Exercise details —
How many of the lines below hold the word "shown"? Answer only with the number.

The data —
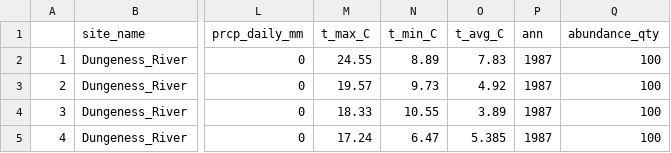
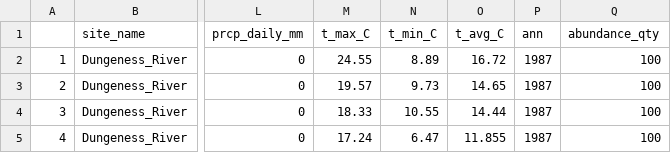
Before and after one commit to MackenzieAdams1/SemesterProjectAssignment2, a CSV file: all_data_preview.csv, drawn as a sheet; only a part is shown, gaps mark what is left out; the diff names each change by its address in the sheet, - before the commit and + after, or states it on an @@ line.

Commit message:
Removed NAs due to leap year error. Probably not a good long-term solution but for now it makes working with the data more managable.

```diff
--- a/all_data_preview.csv
+++ b/all_data_preview.csv
-O2 (t_avg_C): 7.83
+O2 (t_avg_C): 16.72
-O3 (t_avg_C): 4.92
+O3 (t_avg_C): 14.65
-O4 (t_avg_C): 3.89
+O4 (t_avg_C): 14.44
-O5 (t_avg_C): 5.385
+O5 (t_avg_C): 11.855
```
Also changed, not shown: 1 other file.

Written reply —
2